Gar’s life began when the meteorite landed in the Mud River. He was embedded inside, like a dried, microscopic seed, feeling nothing, anticipating nothing. The meteorite broke open, water rushed in, and his cells became animated and began to function and replicate.
Gar did not remember the first ten years of his life. He had been buried under grains of sand, silt, and leaves at the bottom of the river. He did not move or think. He just grew, becoming bigger and stronger.
In his tenth year, Gar became aware of a bright light above him. He wanted to get closer to it. He had muscle and a shell and he used them to strain against the particles of soil that surrounded and covered him. He pushed and pushed until the soil gave way and he emerged into the light. The river carried him downstream.
The Mud River is so-named because its water is brown, even at the source in the low mountains of Virginia. There it runs fast over worn limestone and sandstone boulders. In North Carolina, the Mud is fed by underground springs, and starts to spread out. By the time it reaches the eastern edge of South Carolina, near Ada, the river is wide and slow and ready to spill into the ocean.
Gar grew by sucking in that water, absorbing the nutrients through his outer layer. When he emerged from the soil, he was large enough to be visible, but not conspicuous. He looked like a grey stone. He was dense, prone to sinking. He grew a large, muscular foot.
He spent his eleventh year using his foot to traverse a slow elliptical path along the river floor. He followed ribbons of sunlight that penetrated the water down to the bottom. The ellipse was no larger than a one square foot area of the riverbed, but Gar’s efforts to follow the light on the path consumed his days. He absorbed more nutrients and grew.

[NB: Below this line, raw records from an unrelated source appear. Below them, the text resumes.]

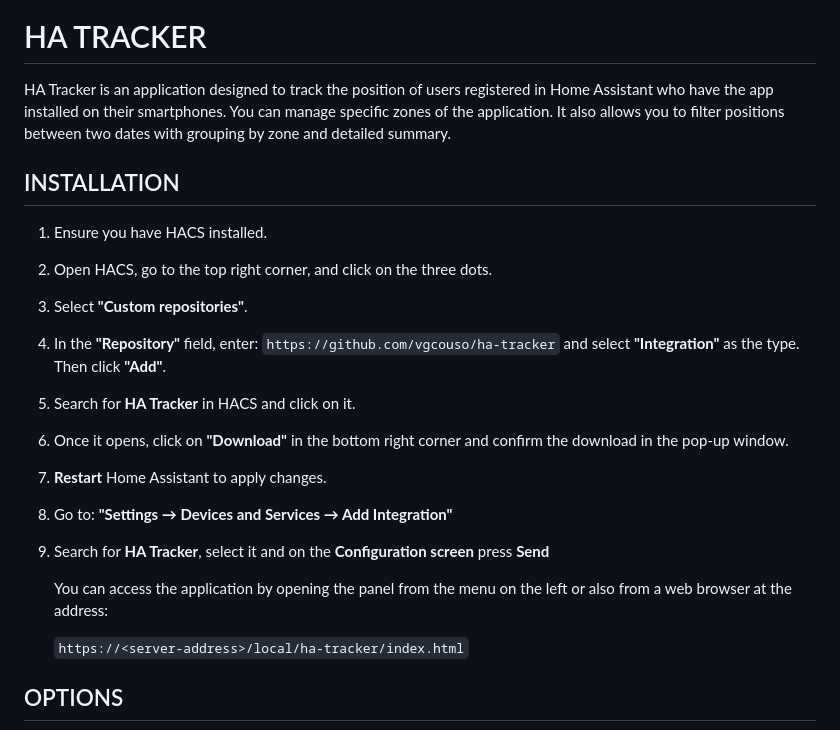
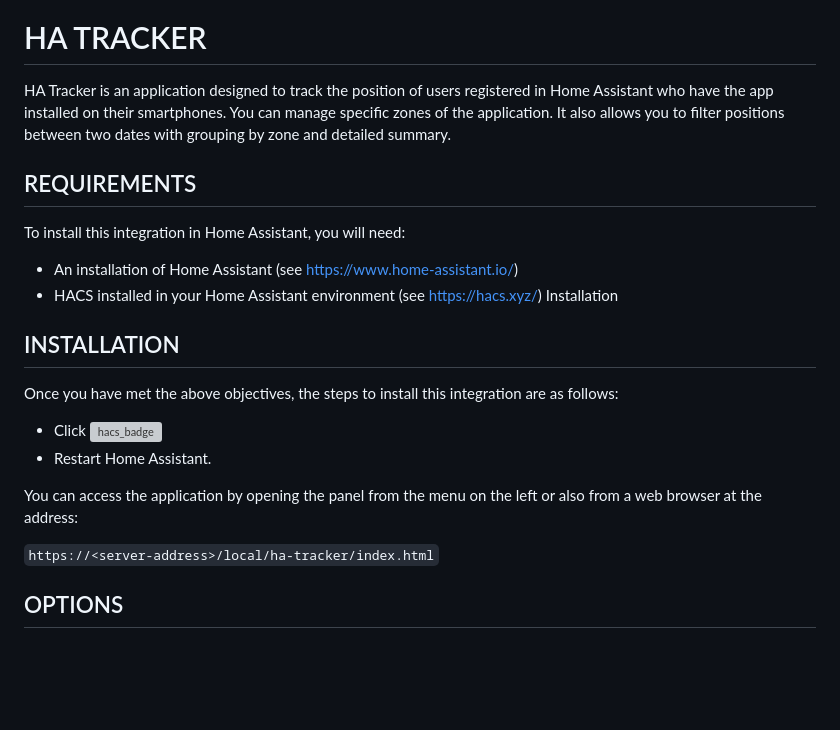
Before and after one commit to vgcouso/ha-tracker, a Markdown page: README.md, the part around the change. Rendered like a GitHub page; blank space fills up the shorter version; grey boxes are pictures that could not be loaded.

Commit message:
Update README.md
- Changed the README.md file to update the update from HACS

```diff
--- a/README.md
+++ b/README.md
@@ -10,20 +10,21 @@ You can manage specific zones of the application.
 It also allows you to filter positions between two dates with grouping by zone and detailed summary.
 
 
+## REQUIREMENTS
+
+To install this integration in Home Assistant, you will need:
+- An installation of Home Assistant (see https://www.home-assistant.io/)
+- HACS installed in your Home Assistant environment (see https://hacs.xyz/)
+Installation
+
+
 ## INSTALLATION
 
-1. Ensure you have HACS installed.
-2. Open HACS, go to the top right corner, and click on the three dots.
-3. Select **"Custom repositories"**.
-4. In the **"Repository"** field, enter: `https://github.com/vgcouso/ha-tracker` and select **"Integration"** as the type. Then click **"Add"**.
-5. Search for **HA Tracker** in HACS and click on it.
-6. Once it opens, click on **"Download"** in the bottom right corner and confirm the download in the pop-up window.
-7. **Restart** Home Assistant to apply changes.
-8. Go to: **"Settings &rarr; Devices and Services &rarr; Add Integration"**
-9. Search for **HA Tracker**, select it and on the **Configuration screen** press **Send**
+Once you have met the above objectives, the steps to install this integration are as follows:
+- Click [![hacs_badge](https://my.home-assistant.io/badges/hacs_repository.svg)](https://my.home-assistant.io/redirect/hacs_repository/?owner=vgcouso&repository=ha-tracker&category=integration)
+- Restart Home Assistant.
 
-
-    You can access the application by opening the panel from the menu on the left or also from a web browser at the address:
+You can access the application by opening the panel from the menu on the left or also from a web browser at the address:
 
    `https://<server-address>/local/ha-tracker/index.html`
 
```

In his twelfth year, Gar grew a pair of green eyes and began to see things moving past him in the light. He saw the river for the first time in its stratified detail. He saw the layers of soil and debris, layers of bacteria and algae, layers of other organisms, even the layers of water. He watched the moving water and felt it push against him. He kept his foot anchored to the river floor to avoid being carried off. He became attuned to the constant motion and the subtle shifts in the current. On a clear day he could see silt, muck, twigs, river plants, and of course animals, move past him in the water. The animals moved independently from the water’s current. Gar wanted to move like them.